With one game left in the NBA season, the Lakers’ Ron Artest clocked the Thunder’s James Hardin with a vicious elbow, causing a concussion. While Artest claimed it was an accidental elbow thrown in celebration, it was fairly clear from the replay that it was anything but. Artest continued running down the court as if he didn’t notice that he had just catapulted his elbow into another man’s temple. Directly after the blow, some Thunder players made their displeasure known to the refs and to Artest. In true Artest fashion, Ron got down in a fighting stance and put his dukes up, urging Serge Ibaka to engage in a fist fight. After this incident, it’s impossible to take Artest’s new surname of “World Peace” serious, so I’ll be referring to him as his given name of Artest–the name where he earned his notorious reputation.
Although the elbow was vicious, it was the square off with Ibaka that seals the deal for me. That shows he clearly had no remorse and was back to the angry and out of control player that we’ve come to know during the past decade. His twitter explanation was laughable.

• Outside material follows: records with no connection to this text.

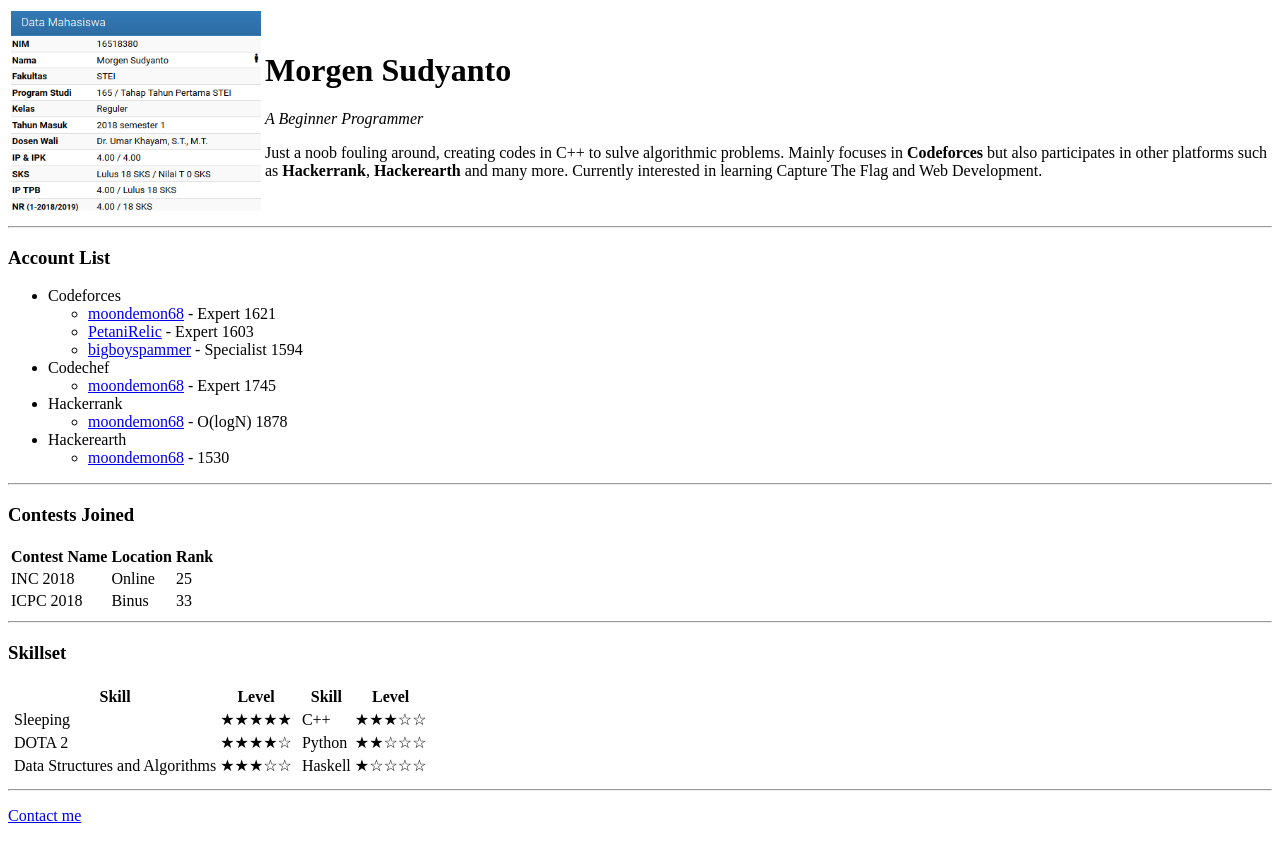
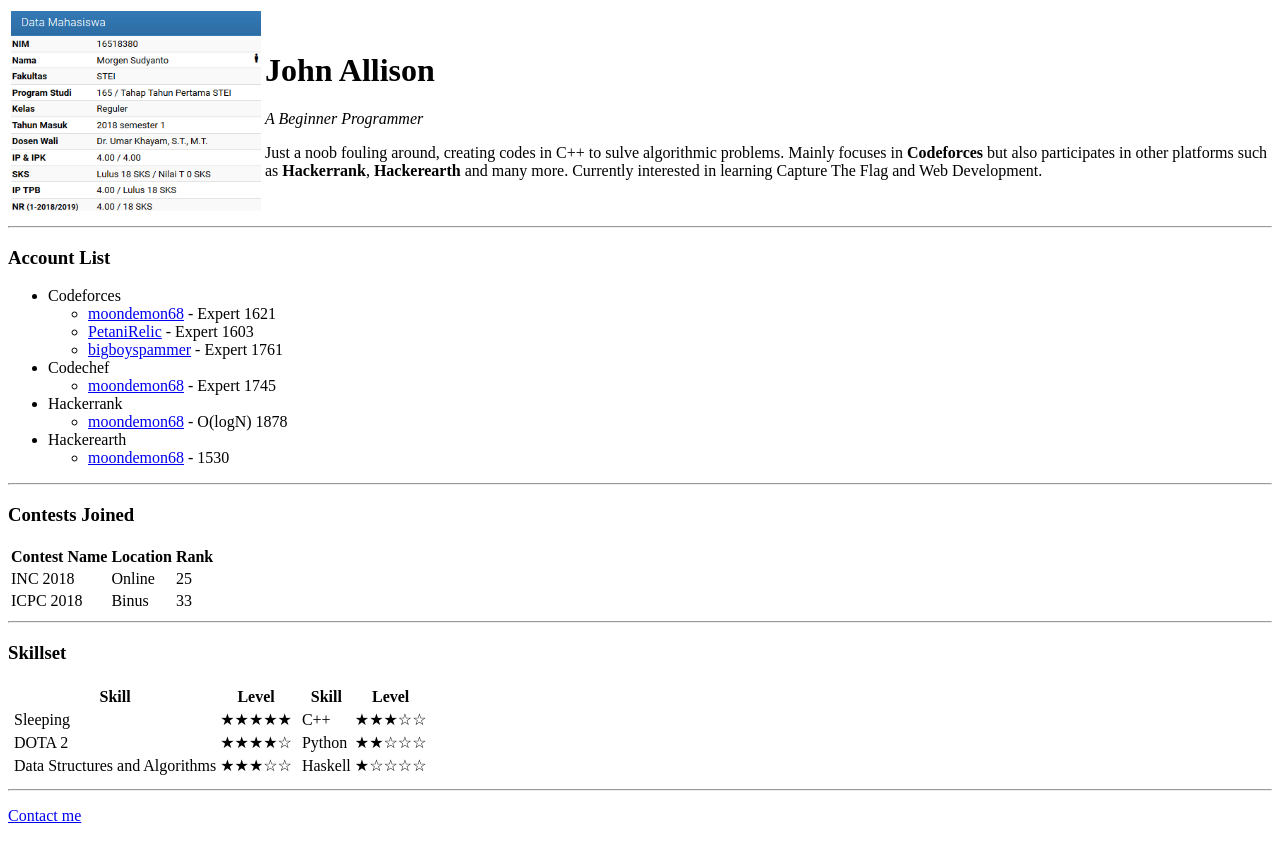
Before and after one commit to belajarwebgan/ceve, a plain HTML site: page index.html in a window 1280 px wide. Drawn offline with Linux system fonts and the light colour scheme.

Commit message:
Update index.html

```diff
--- a/index.html
+++ b/index.html
@@ -9,7 +9,7 @@
       <tr>
         <td><img src="ipman.PNG" alt="Ya begitulah" width="250" height="200"></td>
         <td>
-          <h1>Morgen Sudyanto</h1>
+          <h1>John Allison</h1>
           <p><em>A Beginner Programmer</em></p>
           <p>Just a noob fouling around, creating codes in C++ to sulve algorithmic problems. Mainly focuses in <strong>Codeforces</strong> but also participates in other platforms such as <strong>Hackerrank</strong>, <strong>Hackerearth</strong> and many more. Currently interested in learning Capture The Flag and Web Development.</p>
         </td>
@@ -24,7 +24,7 @@
         <ul>
           <li><a href="https://codeforces.com/profile/moondemon68">moondemon68</a> - Expert 1621</li>
           <li><a href="https://codeforces.com/profile/PetaniRelic">PetaniRelic</a> - Expert 1603</li>
-          <li><a href="https://codeforces.com/profile/bigboyspammer">bigboyspammer</a> - Specialist 1594</li>
+          <li><a href="https://codeforces.com/profile/bigboyspammer">bigboyspammer</a> - Expert 1761</li>
         </ul>
       </li>
       <li>
```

In determining the punishment for Artest’s elbow, NBA officials and management will review a number of criteria, including the following factors that relate specifically to contact made with an elbow:
Severity of Contact – The contact was about as severe as it gets. Harden went down like Frazier and didn’t get up for a while.
Legitimate Basketball Play – No basketball reason for the elbow. He wasn’t clearing a rebound or attempting to create space from a defender. He claims he was “celebrating.” If that’s the case, remind me not to attend his next birthday party.
Legal Positioning – Although his positioning was legal, it’s clear that he knew Harden was near as Harden had a hand on Artest before the elbow.
Intent or Reckless Swing – At the least, extremely reckless. More than likely it was intentionally thrown, if not even committed with an intent to harm.
Thrown Elbow – Check.
Result of Contact – Concussion, possible missing of several games due to the NBA’s new stringent concussion tests.
In addition, the NBA will take a look at Artest’s previous conduct. And no, they won’t just look at what he’s done after he changed his name to World Peace. Here’s a quick rundown (well, as quick as 12 previous suspensions can be) of the extensive rap sheet Artest is walking around with:
- Feb. 21, 2001: (Bulls) One game suspension for his role in an in-game altercation with the Milwaukee Bucks’ Glenn Robinson
- Jan. 4, 2003: (Pacers) Three games for throwing a TV monitor and a cameraman’s camera onto the floor following a game against the Knicks.
- Jan. 29, 2003: (Pacers) Four games for confronting and making physical contact with Heat coach Pat Riley, taunting the Miami bench, committing a flagrant II on Caron Butler by pushing him into the stands, and making an obscene gesture toward fans.
- March 9, 2003: (Pacers) One game for exceeding the maximum allowable flagrant fouls in a season.
- March 13, 2003: (Pacers) One game for again exceeding the maximum allowable flagrant fouls in a season.
- March 20, 2003: (Pacers) Two more games for again exceeding the maximum allowable flagrant fouls in a season.
- March 19, 2004: (Pacers) One game for hitting the Portland Trail Blazers’ Derek Anderson in the head with a forearm.
- April 19, 2004: (Pacers) One game for leaving the immediate vicinity of his team’s bench during an altercation.
- Nov. 21, 2004: (Pacers) Seventy-three games for the most infamous brawl in NBA history against the Detroit Pistons. Notably, after getting into an altercation with Ben Wallace, he ran up into the stands and chased a fan down, then attempted to punch him in the face. A FAN. (Note: in addition, Artest was suspended for thirteen games during the team’s playoff run.)
- April 24, 2006: (Kings) One game for giving San Antonio Spurs’ Manu Ginobili a forearm shiver to the head.
- July 14, 2007: (Kings) Seven games after being arrested for a domestic violence charge against his wife and pleading “no contest.”
- May 5, 2011: (Lakers) One game for tackling the Dallas Mavericks’ J.J. Barea during a playoff game.
After the math is all done, that’s 12 previous suspensions for a grand total of 96 games. NINETY-SIX friggin’ games. That’s not even including the thirteen he was suspended for during the 2004-05 playoffs, which would bring his total to 109. That means, in less than a 13-season career, Ron Artest has been suspended for almost 10% of his eligible games. Based a replay of the hit, the squaring off with Ibaka, and his previous record, I have a feeling we won’t be seeing Ron Ron for a long time. Sorry Laker fans, I think it’s clear that David Stern will realize that anything less than ten games would be unacceptable.
Update: Artest was suspended for seven games, which will cost him $348,000 in lost salary. Although this is less than the ten games I thought fit, seven games is still a strict sentence. Plus, without Artest who has scored in double figures in seven consecutive games, the Lakers season may be effectively over anyway. For those of you keeping score at home, the seven-game suspension brings Artest’s career total to 116 games.
By: Todd Davis